----- EXTRACTED RECORDS -----

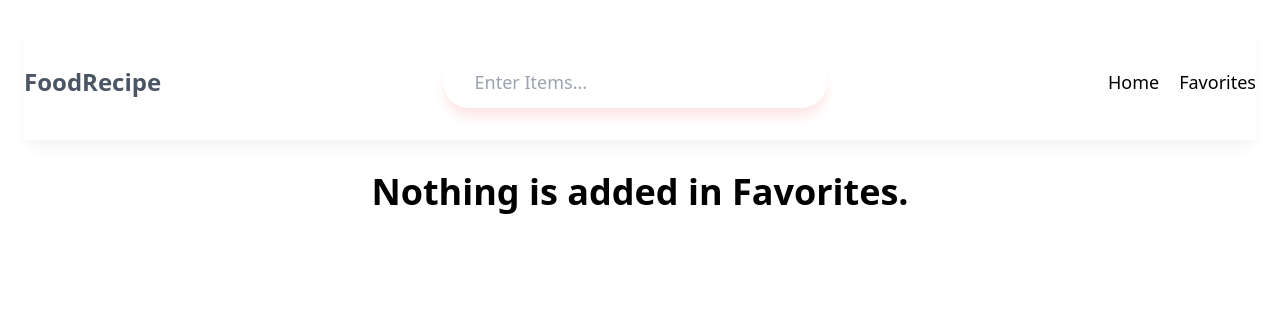
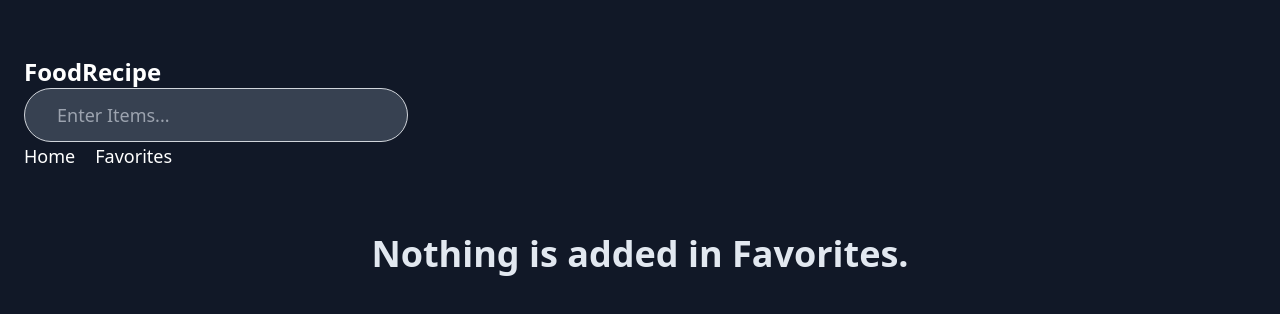
Before and after one commit to KrishanKumarSaini/food-recipe, a React (Vite) app: page /favorites in a window 1280 px wide. Shown: the top 314 px of the page. Built offline with nearby package versions, Linux system fonts and the light colour scheme.

Commit message:
updated theme

```diff
--- a/src/App.jsx
+++ b/src/App.jsx
@@ -13,7 +13,7 @@ function App() {
 
   return (
     <div>
-      <div className="min-h-screen p-6 bg-white text-gray-600 text-lg">
+      <div className="min-h-screen p-6 bg-gray-900 text-black-600 text-lg">
         <Navbar />
         <Routes>
           <Route path="/" element={<Home />} />
--- a/src/components/navbar/index.jsx
+++ b/src/components/navbar/index.jsx
@@ -7,8 +7,8 @@ export default function Navbar() {
     useContext(GlobalContext);
 
   return (
-    <nav className="flex justify-between items-center py-8 container mx-auto flex-col lg:flex-row gap-5 lg:gap-0 border-2 border-solid focus:shadow-gray-200 shadow-gray-100 shadow-lg border-none">
-      <h2 className="text-2xl font-semibold">
+    <nav className="fflex justify-between items-center py-8 container mx-auto flex-col lg:flex-row gap-5 lg:gap-0 border-none dark:bg-gray-900 text-white">
+      <h2 className="text-2xl font-semibold text-white">
         <NavLink to={"/"}>FoodRecipe</NavLink>
       </h2>
       <form onSubmit={handleSubmit}>
@@ -20,14 +20,14 @@ export default function Navbar() {
             setSearchParam(event.target.value);
           }}
           placeholder="Enter Items..."
-          className="bg-white/75 p-3 px-8 rounded-full outline-none lg:w-96 shadow-lg shadow-red-100 focus:shadow-red-200"
+          className="bg-gray-700 p-3 px-8 rounded-full outline-none lg:w-96 border border-gray-300  focus:border-blue-500"
         />
       </form>
       <ul className="flex gap-5">
         <li>
           <NavLink
             to={"/"}
-            className="text-black hover:text-gray-700 duration-300"
+            className="text-white-900 rounded hover:text-blue-400 font-medium"
           >
             Home
           </NavLink>
@@ -35,7 +35,7 @@ export default function Navbar() {
         <li>
           <NavLink
             to={"/favorites"}
-            className="text-black hover:text-gray-700 duration-300"
+            className="text-white-900 rounded hover:text-blue-400 font-medium"
           >
             Favorites
           </NavLink>
--- a/src/components/recipe-item/index.jsx
+++ b/src/components/recipe-item/index.jsx
@@ -2,20 +2,20 @@ import { Link } from "react-router-dom";
 
 export default function RecipeItem({ item }) {
   return (
-    <div className="flex flex-col w-80 overflow-hidden p-5 bg-white/75 shadow-xl gap-5 border-2 rounded-2xl border-white">
+    <div className="flex flex-col w-80 overflow-hidden p-5 bg-slate-400 shadow-xl gap-5 border-2 rounded-2xl border-slate-400">
       <div className="h-40 flex justify-center overflow-hidden items-center rounded-xl">
         <img src={item?.image_url} alt="recipe item" className="block w-full" />
       </div>
       <div>
-        <span className="text-sm text-cyan-700 font-medium">
+        <span className="text-sm text-slate-50 font-medium">
           {item?.publisher}
         </span>
-        <h3 className="text-2xl text-black truncate font-bold">
+        <h3 className="text-2xl text-slate-900 truncate font-bold">
           {item?.title}
         </h3>
         <Link
           to={`/recipe-item/${item?.id}`}
-          className="text-sm p-3 mt-5 px-8 rounded-lg uppercase font-medium tracking-wider inline-block shadow-md bg-black text-white"
+          className="text-sm p-3 mt-5 px-8 rounded-lg uppercase font-medium tracking-wider inline-block shadow-md bg-gray-700 text-white"
         >
           Recipe Details
         </Link>
--- a/src/pages/details/index.jsx
+++ b/src/pages/details/index.jsx
@@ -25,7 +25,7 @@ export default function Details() {
     getRecipeDetailsData();
   }, []);
   return (
-    <div className="container mx-auto py-10 grid grid-cols-1 lg:grid-cols-2 gap-10">
+    <div className="container mx-auto py-10 px-4 grid grid-cols-1 lg:grid-cols-2 gap-10 bg-gray-500">
       <div className="row-start-2 lg:row-start-auto">
         <div className="h-96 overflow-hidden rounded-xl group">
           <img
@@ -36,15 +36,15 @@ export default function Details() {
         </div>
       </div>
       <div className="flex flex-col gap-3">
-        <span className="text-sm text-cyan-700 font-medium">
+        <span className="text-sm text-slate-50 font-bold">
           {recipeDetailsData?.recipe?.publisher}
         </span>
-        <h2 className="text-2xl text-black truncate font-bold">
+        <h2 className="text-2xl text-slate-900 truncate font-bold">
           {recipeDetailsData?.recipe?.title}
         </h2>
         <div>
           <button
-            className="p-3 px-8 rounded-lg text-sm uppercase font-medium tracking-wider mt-3 inline-block shadow-md bg-black text-white"
+            className="p-3 px-8 rounded-lg text-sm uppercase font-medium tracking-wider mt-3 inline-block shadow-md bg-gray-700 text-white"
             onClick={() => handleAddtoFavorite(recipeDetailsData?.recipe)}
           >
             {favList &&
@@ -57,10 +57,10 @@ export default function Details() {
           </button>
         </div>
         <div>
-          <span className="text-2xl font-semibold text-black">
+          <span className="text-2xl font-semibold text-slate-50">
             Ingredients:
           </span>
-          <ul className="flex flex-col gap-3 mt-2">
+          <ul className="flex flex-col gap-3 mt-2 text-slate-50">
             {recipeDetailsData?.recipe?.ingredients.map((ingre) => (
               <li>
                 <span>
--- a/src/pages/favorites/index.jsx
+++ b/src/pages/favorites/index.jsx
@@ -16,7 +16,7 @@ export default function Favorites() {
           {favList.length > 1 && (
             <div>
               <button
-                className="text-sm p-3 mt-5 px-8 rounded-lg uppercase font-medium tracking-wider inline-block shadow-md bg-black text-white"
+                className="text-sm p-3 mt-5 px-8 rounded-lg uppercase font-medium tracking-wider inline-block shadow-md bg-gray-700 text-white"
                 onClick={handleClearFavorites}
               >
                 Remove All
@@ -29,7 +29,7 @@ export default function Favorites() {
         </>
       ) : (
         <div>
-          <p className="lg:text-4xl text-xl text-center text-black font-extrabold">
+          <p className="lg:text-4xl text-xl text-center text-slate-200 font-extrabold">
             Nothing is added in Favorites.
           </p>
         </div>
--- a/src/pages/home/index.jsx
+++ b/src/pages/home/index.jsx
@@ -5,7 +5,8 @@ import RecipeItem from "../../components/recipe-item";
 export default function Home() {
   const { recipeList, loading } = useContext(GlobalContext);
 
-  if (loading) return <div>Loading...Please wait!</div>;
+  if (loading)
+    return <div className="text-white font-medium">Loading...Please wait!</div>;
 
   return (
     <div className="py-8 container mx-auto flex flex-wrap justify-center gap-10">
@@ -13,7 +14,7 @@ export default function Home() {
         recipeList.map((item) => <RecipeItem item={item} />)
       ) : (
         <div>
-          <p className="lg:text-4xl text-xl text-center text-black font-extrabold">
+          <p className="lg:text-4xl text-xl text-center text-slate-200 font-extrabold">
             Not Found. Please search something else!
           </p>
         </div>
```
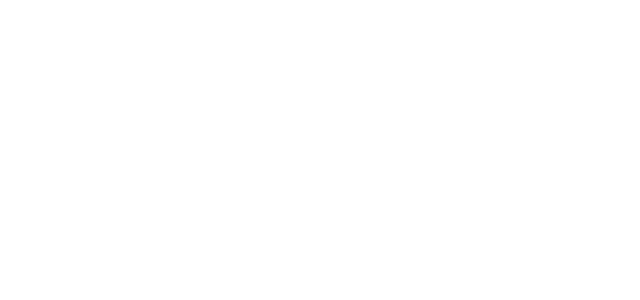
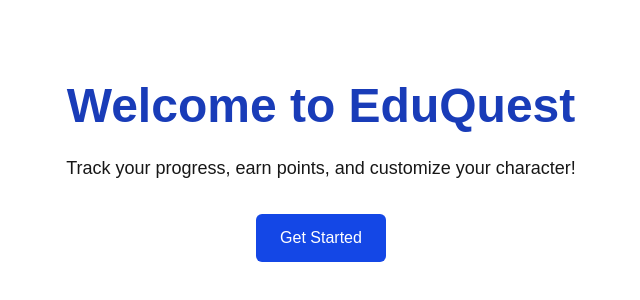
Before and after one commit to Jungbir/EduQuest-SIH2025, a Next.js app: page / in a window 1280 px wide. Shown: the part 228-528 px from the top of the page, without its empty margins (319-959 px from the left). Built offline with nearby package versions, Linux system fonts and the light colour scheme.

Commit message:
did some

```diff
--- a/app/components/nav.jsx
+++ /dev/null
@@ -1,6 +0,0 @@
-export default function Nav(){
-    return(
-        <div>
-        </div>
-    )
-}
--- a/app/page.jsx
+++ b/app/page.jsx
@@ -1,9 +1,51 @@
+"use client";
+
+import { useState } from "react";
 import Nav from "./components/nav";
+import AuthScreen from "./components/account";
 
 export default function Home() {
+  const [view, setView] = useState("home"); // home | auth | studentDashboard | teacherDashboard
+  const [userRole, setUserRole] = useState(null);
+
+  const handleAuthOpen = () => setView("auth");
+  const handleBackToHome = () => setView("home");
+
+  const handleLoginSuccess = (role) => {
+    setUserRole(role);
+    if (role === "student") setView("studentDashboard");
+    else if (role === "teacher") setView("teacherDashboard");
+  };
+
   return (
-    <div>
-      <Nav />
+    <div className="w-screen min-h-screen bg-white flex flex-col">
+      <Nav onAuthOpen={handleAuthOpen} />
+
+      <main className="flex-grow flex flex-col items-center justify-center px-4 text-center">
+        {view === "home" && (
+          <>
+            <h1 className="text-5xl font-extrabold text-blue-800 mb-6">
+              Welcome to EduQuest
+            </h1>
+            <p className="text-lg max-w-xl mb-8">
+              Track your progress, earn points, and customize your character!
+            </p>
+            <button
+              onClick={handleAuthOpen}
+              className="px-6 py-3 bg-blue-700 text-white rounded-md hover:bg-blue-800 transition"
+            >
+              Get Started
+            </button>
+          </>
+        )}
+
+        {view === "auth" && (
+          <AuthScreen
+            onBack={handleBackToHome}
+            onLoginSuccess={handleLoginSuccess}
+          />
+        )}
+      </main>
     </div>
   );
 }
```
Also changed, not shown: package.json (+4 -4 lines).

-----

ASSIGNED TASK> The answer must consist of every line from the records above that holds "medium".

EXERCISE OUTPUT>
+            className="text-white-900 rounded hover:text-blue-400 font-medium"
+            className="text-white-900 rounded hover:text-blue-400 font-medium"
-        <span className="text-sm text-cyan-700 font-medium">
+        <span className="text-sm text-slate-50 font-medium">
-          className="text-sm p-3 mt-5 px-8 rounded-lg uppercase font-medium tracking-wider inline-block shadow-md bg-black text-white"
+          className="text-sm p-3 mt-5 px-8 rounded-lg uppercase font-medium tracking-wider inline-block shadow-md bg-gray-700 text-white"
-        <span className="text-sm text-cyan-700 font-medium">
-            className="p-3 px-8 rounded-lg text-sm uppercase font-medium tracking-wider mt-3 inline-block shadow-md bg-black text-white"
+            className="p-3 px-8 rounded-lg text-sm uppercase font-medium tracking-wider mt-3 inline-block shadow-md bg-gray-700 text-white"
-                className="text-sm p-3 mt-5 px-8 rounded-lg uppercase font-medium tracking-wider inline-block shadow-md bg-black text-white"
+                className="text-sm p-3 mt-5 px-8 rounded-lg uppercase font-medium tracking-wider inline-block shadow-md bg-gray-700 text-white"
+    return <div className="text-white font-medium">Loading...Please wait!</div>;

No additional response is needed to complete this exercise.